**Aim of the task:** For the data below, tally how many lines contain "arista" and answer only with that tally.

**The data:**
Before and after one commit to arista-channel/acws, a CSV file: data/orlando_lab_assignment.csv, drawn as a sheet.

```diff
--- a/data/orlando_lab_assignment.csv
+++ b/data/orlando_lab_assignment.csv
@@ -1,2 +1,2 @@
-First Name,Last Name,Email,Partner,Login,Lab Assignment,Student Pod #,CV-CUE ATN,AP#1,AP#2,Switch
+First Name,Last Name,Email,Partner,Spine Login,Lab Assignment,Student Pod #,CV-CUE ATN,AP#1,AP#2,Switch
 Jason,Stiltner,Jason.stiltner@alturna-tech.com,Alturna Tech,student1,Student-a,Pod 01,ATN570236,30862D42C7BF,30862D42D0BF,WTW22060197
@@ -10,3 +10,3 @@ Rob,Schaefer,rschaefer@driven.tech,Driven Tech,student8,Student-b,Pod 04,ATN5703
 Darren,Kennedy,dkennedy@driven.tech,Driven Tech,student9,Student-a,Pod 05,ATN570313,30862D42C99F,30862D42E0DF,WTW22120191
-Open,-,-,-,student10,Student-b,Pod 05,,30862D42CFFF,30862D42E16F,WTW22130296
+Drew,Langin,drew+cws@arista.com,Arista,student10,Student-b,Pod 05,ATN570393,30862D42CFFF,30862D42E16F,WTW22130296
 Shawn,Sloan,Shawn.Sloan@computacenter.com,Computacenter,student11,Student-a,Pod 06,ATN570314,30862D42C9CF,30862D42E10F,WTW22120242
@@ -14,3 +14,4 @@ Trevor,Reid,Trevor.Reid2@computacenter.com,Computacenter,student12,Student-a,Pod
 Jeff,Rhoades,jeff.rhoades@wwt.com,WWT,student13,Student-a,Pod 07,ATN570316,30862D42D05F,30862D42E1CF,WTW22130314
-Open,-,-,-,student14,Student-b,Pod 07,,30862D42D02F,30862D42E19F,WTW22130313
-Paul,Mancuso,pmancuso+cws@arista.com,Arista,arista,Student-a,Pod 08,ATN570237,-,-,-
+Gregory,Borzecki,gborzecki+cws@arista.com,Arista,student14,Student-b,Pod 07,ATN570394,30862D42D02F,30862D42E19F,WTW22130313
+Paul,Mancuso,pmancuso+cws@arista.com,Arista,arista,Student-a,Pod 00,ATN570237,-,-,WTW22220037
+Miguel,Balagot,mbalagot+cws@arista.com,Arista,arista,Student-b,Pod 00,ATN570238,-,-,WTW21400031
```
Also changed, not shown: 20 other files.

**Response:** 6